[[ RECORDS FOR THIS EXERCISE, beginning ]]
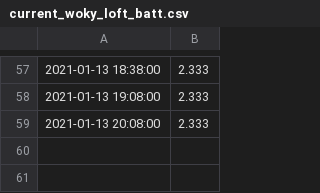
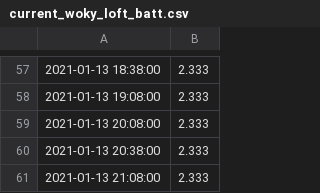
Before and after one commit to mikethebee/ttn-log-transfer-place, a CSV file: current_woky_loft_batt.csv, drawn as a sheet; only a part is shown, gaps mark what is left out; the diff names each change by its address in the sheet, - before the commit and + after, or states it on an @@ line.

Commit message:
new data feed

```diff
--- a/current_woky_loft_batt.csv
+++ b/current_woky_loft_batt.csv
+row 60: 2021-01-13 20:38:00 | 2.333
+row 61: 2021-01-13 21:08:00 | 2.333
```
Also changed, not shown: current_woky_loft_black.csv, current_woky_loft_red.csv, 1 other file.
[[ RECORDS FOR THIS EXERCISE, end ]]
[[ RECORDS FOR THIS EXERCISE, beginning ]]
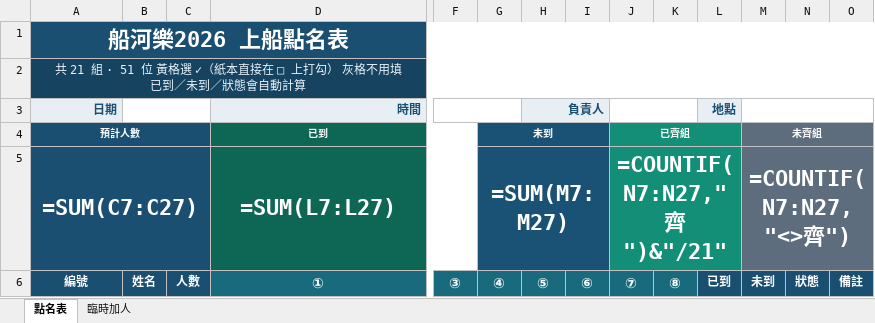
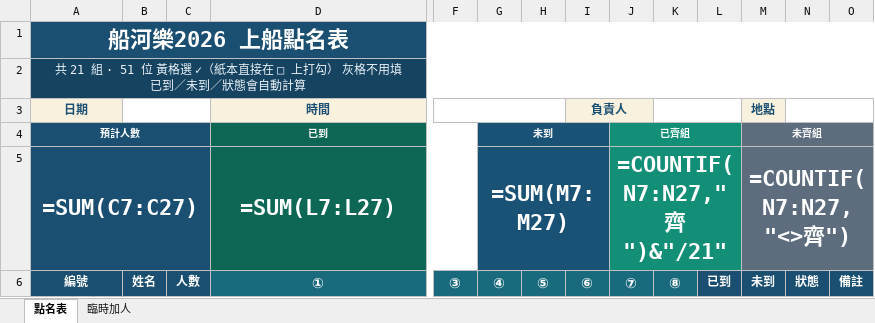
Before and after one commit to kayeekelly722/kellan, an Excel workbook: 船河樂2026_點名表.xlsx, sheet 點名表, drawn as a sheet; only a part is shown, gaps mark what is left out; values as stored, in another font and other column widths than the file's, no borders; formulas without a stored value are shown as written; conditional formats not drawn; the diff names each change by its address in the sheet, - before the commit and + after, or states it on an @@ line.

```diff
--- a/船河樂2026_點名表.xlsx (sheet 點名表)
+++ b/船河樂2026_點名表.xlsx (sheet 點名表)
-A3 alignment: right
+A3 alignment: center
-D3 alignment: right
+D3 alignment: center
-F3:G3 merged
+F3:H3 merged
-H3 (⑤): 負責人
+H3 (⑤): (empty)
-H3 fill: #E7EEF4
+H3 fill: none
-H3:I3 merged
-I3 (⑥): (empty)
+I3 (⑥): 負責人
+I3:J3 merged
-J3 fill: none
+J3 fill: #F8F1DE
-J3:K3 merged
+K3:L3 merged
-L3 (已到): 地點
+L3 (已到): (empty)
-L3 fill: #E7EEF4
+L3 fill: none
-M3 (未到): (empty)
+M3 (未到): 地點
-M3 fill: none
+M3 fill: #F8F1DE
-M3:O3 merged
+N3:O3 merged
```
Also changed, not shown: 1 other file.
[[ RECORDS FOR THIS EXERCISE, end ]]
## TASK PROMPT
Begin at the line above that has "to mikethebee/ttn-log-transfer-place, a" and stop after the line that has "current_woky_loft_red.csv, 1 other file.", copying each line exactly and adding nothing else.

## EXERCISE RESPONSE
Before and after one commit to mikethebee/ttn-log-transfer-place, a CSV file: current_woky_loft_batt.csv, drawn as a sheet; only a part is shown, gaps mark what is left out; the diff names each change by its address in the sheet, - before the commit and + after, or states it on an @@ line.

Commit message:
new data feed

```diff
--- a/current_woky_loft_batt.csv
+++ b/current_woky_loft_batt.csv
+row 60: 2021-01-13 20:38:00 | 2.333
+row 61: 2021-01-13 21:08:00 | 2.333
```
Also changed, not shown: current_woky_loft_black.csv, current_woky_loft_red.csv, 1 other file.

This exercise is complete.